This past Wednesday, we were privileged to attend Trinity’s Mission Day, which was like a one-day mini-conference on Anglican missionary work. We were in workshops and discussions and gatherings all day, and of course, I knit the whole time. As I sat there, listening to the stories of those who have spent their lives doing daring things for the Kingdom of God, I looked at my sock and felt a little silly. Was I really going to push myself to meet a completely arbitrary, self-imposed knitting deadline when there are so many bigger needs to put real effort into? This is a question I am going to have to ponder in a more long-term fashion.
But for now, the answer is yes. Because I am ornery.
I finished the Fuscia Kilt Hose today with about 8 hours to spare before the close of (s)October.
There was some discussion the other day about what the singular of “hose” is. Is it hosen? hoser? hosum? ho?

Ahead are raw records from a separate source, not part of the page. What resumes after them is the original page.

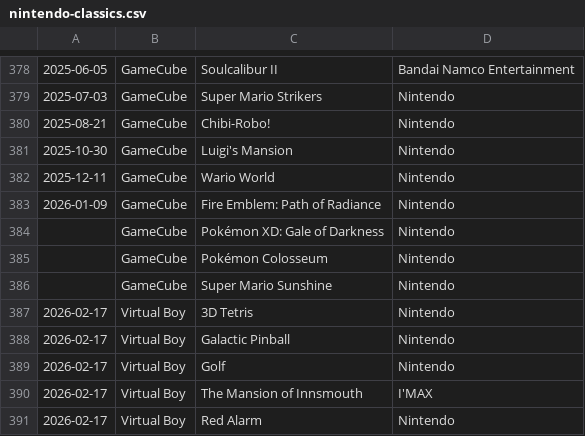
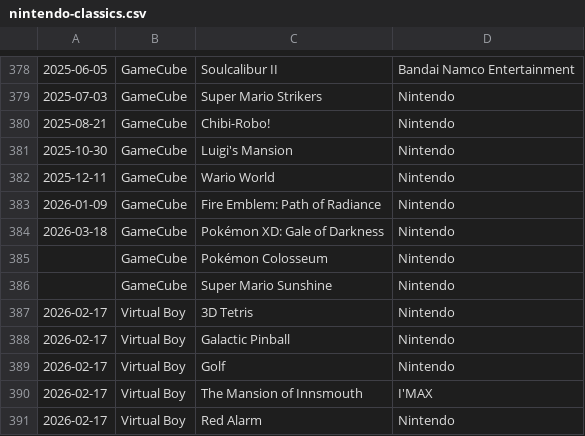
Before and after one commit to sethmlarson/nintendo-classics, a CSV file: nintendo-classics.csv, drawn as a sheet; only a part is shown, gaps mark what is left out.

Commit message:
Updated data for 2026-3-18

```diff
--- a/nintendo-classics.csv
+++ b/nintendo-classics.csv
@@ -383,3 +383,3 @@
 2026-01-09,GameCube,Fire Emblem: Path of Radiance,Nintendo
-,GameCube,Pokémon XD: Gale of Darkness,Nintendo
+2026-03-18,GameCube,Pokémon XD: Gale of Darkness,Nintendo
 ,GameCube,Pokémon Colosseum,Nintendo
```
Also changed, not shown: 1 other file.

Pattern Review: “Scottische Kilt Hose” in Nancy Bush’s Folk Socks are probably the largest pair of socks in the book. But, frankly, the gauge is not that tiny, so they go surprisingly fast. Don’t quote me on that, though – This is my third pair of knee-length socks in five months. My perspective is a little skewed. My gauge was a little finer than recommended in the book – 8 st/in on US2 needles – so I adjusted the pattern as follows: I cast on 91 stitches, did an extra repeat of the argyle lace, and in the main body of the sock I added 1 stitch to the stockinette portion of the rib so there are 6 knits in between. You’ll know what I mean if you do it, I think. All other changes were proportional, so you’ll have to figure that out for yourself. The little lace bit down the leg and foot was repetitive, but not mind-numbing. The fold-over faux-argyle lace is quite charming, as is the picot edge (though attaching the hem was among the most fiddly manouvers I’ve ever performed). And when I’m wearing pants, I can just flip the fold-over bit back up over my knees, and the socks will stay on even better.
I suspected it, but it was completely confirmed after pair #3, that the real reason I love knee length socks is that I think calf decreases along a fake seam line are incredibly sexy.

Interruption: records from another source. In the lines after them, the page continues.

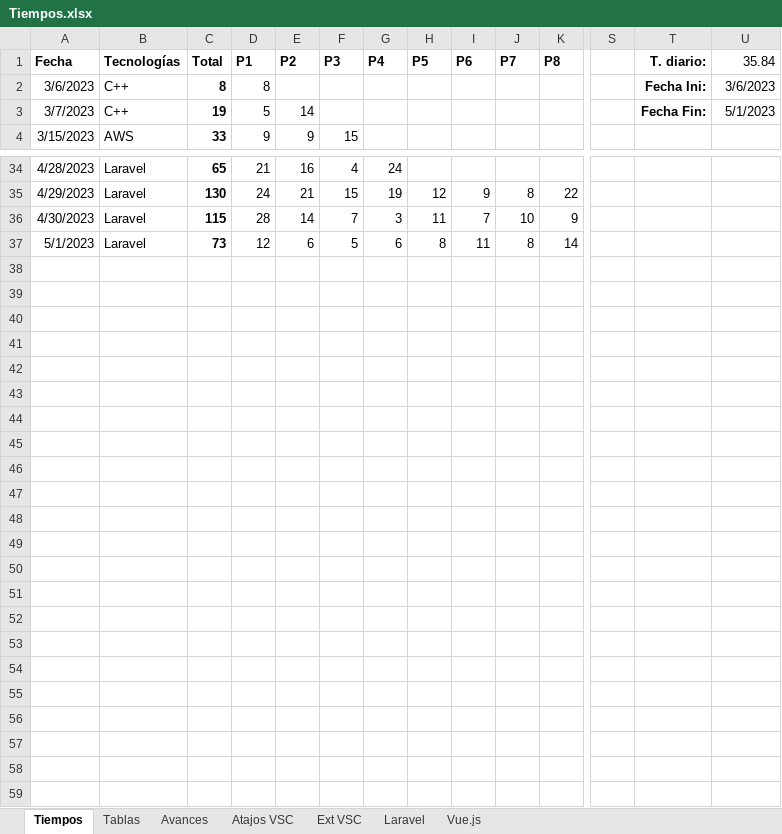
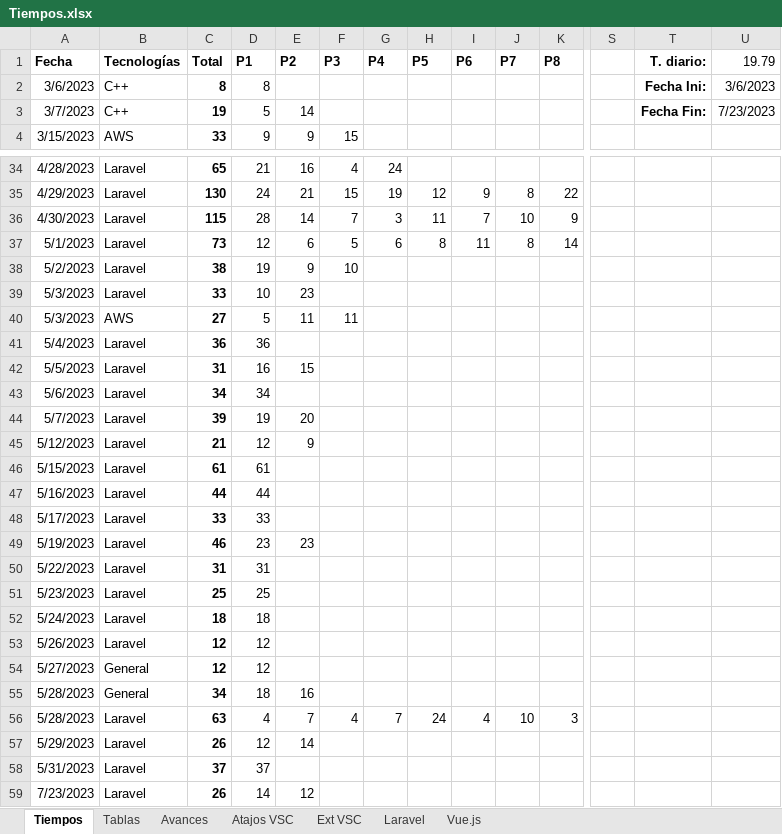
Before and after one commit to petrix12/cvpetrix2022, an Excel workbook: 00soportes/Tiempos.xlsx, sheet Tiempos, drawn as a sheet; only a part is shown, gaps mark what is left out; values as stored, in another font and other column widths than the file's, no borders; table styles not drawn; rows hold the shown columns only; the diff names each change by its address in the sheet, - before the commit and + after, or states it on an @@ line.

Commit message:
Tiempos

```diff
--- a/00soportes/Tiempos.xlsx (sheet Tiempos)
+++ b/00soportes/Tiempos.xlsx (sheet Tiempos)
-U1: 35.84
+U1: 19.79
-U3 (19.79): 5/1/2023
+U3 (19.79): 7/23/2023
+row 38: 5/2/2023 | Laravel | 38 | 19 | 9 | 10
+row 39: 5/3/2023 | Laravel | 33 | 10 | 23
+row 40: 5/3/2023 | AWS | 27 | 5 | 11 | 11
+row 41: 5/4/2023 | Laravel | 36 | 36
+row 42: 5/5/2023 | Laravel | 31 | 16 | 15
+row 43: 5/6/2023 | Laravel | 34 | 34
+row 44: 5/7/2023 | Laravel | 39 | 19 | 20
+row 45: 5/12/2023 | Laravel | 21 | 12 | 9
+row 46: 5/15/2023 | Laravel | 61 | 61
+row 47: 5/16/2023 | Laravel | 44 | 44
+row 48: 5/17/2023 | Laravel | 33 | 33
+row 49: 5/19/2023 | Laravel | 46 | 23 | 23
+row 50: 5/22/2023 | Laravel | 31 | 31
+row 51: 5/23/2023 | Laravel | 25 | 25
+row 52: 5/24/2023 | Laravel | 18 | 18
+row 53: 5/26/2023 | Laravel | 12 | 12
+row 54: 5/27/2023 | General | 12 | 12
+row 55: 5/28/2023 | General | 34 | 18 | 16
+row 56: 5/28/2023 | Laravel | 63 | 4 | 7 | 4 | 7 | 24 | 4 | 10 | 3
+row 57: 5/29/2023 | Laravel | 26 | 12 | 14
+row 58: 5/31/2023 | Laravel | 37 | 37
+row 59: 7/23/2023 | Laravel | 26 | 14 | 12
```
Also changed, not shown: sheet Avances, sheet Tablas.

Yarn review: The only reason I am using this yarn – “Nature Spun Fingering” by Brown Sheep – is because I inherited it from Jonica after it made her fingers bleed. So if your digits are in any way sensitive, this is not the yarn for you. I didn’t mind working with it at all – but then again, I’ve almost worn off my fingerprints. I like the way it is a bit heathered and interesting looking, and it was a dream after Pace (God bless Universal Yarns, but really, I think anything might be better than Pace). Not to mention that there was so much yardage in this stuff that I finished both socks with only 2.25 50-gram balls! The stuff has other drawbacks, though. It is quite fine, so it really should be used at a tighter gauge than I did if you want it to stand the test of footwear. (I don’t mind because I think these will be special occasion socks.) Also, it is not machine washable, so don’t set yourself up for tragedy.
Because of the flipped cuff, and the fact that most socks shorten when they stretch over the leg, I was a little curious as to how many inches of tube I had actually knit to accomplish these socks:
…Yeah. 50 inches. Fear me, the universe… I can… knit long tubes.
Now the real question is, why don’t I own a kilt?